> _What the exercise asks_
Drop the pictures, then extract the listing word for word.

> _Supplied records_

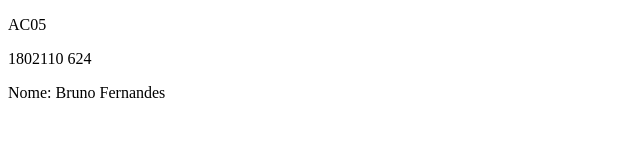
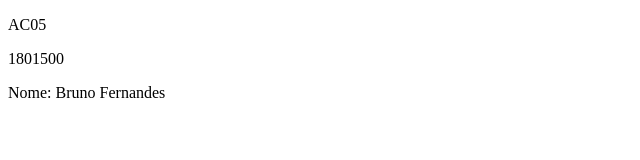
Before and after one commit to Bruno1801500/ac05RA1801500, a plain HTML site: page index.html in a window 1280 px wide. Shown: the full height of the page, 0-640 px from the left. Drawn offline with Linux system fonts and the light colour scheme.

Commit message:
Update and rename indez.html to index.html

```diff
--- a/indez.html
+++ b/index.html
@@ -5,7 +5,7 @@
 <title>AC05</title>
 </head>
 <p>AC05</p>
-<p>1802110 624</P>
+<p>1801500</P>
 <p>Nome: Bruno Fernandes</p>
 </body>
 </html>
```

> _Solution to this exercise_
Before and after one commit to Bruno1801500/ac05RA1801500, a plain HTML site: page index.html in a window 1280 px wide. Shown: the full height of the page, 0-640 px from the left. Drawn offline with Linux system fonts and the light colour scheme.

Commit message:
Update and rename indez.html to index.html

```diff
--- a/indez.html
+++ b/index.html
@@ -5,7 +5,7 @@
 <title>AC05</title>
 </head>
 <p>AC05</p>
-<p>1802110 624</P>
+<p>1801500</P>
 <p>Nome: Bruno Fernandes</p>
 </body>
 </html>
```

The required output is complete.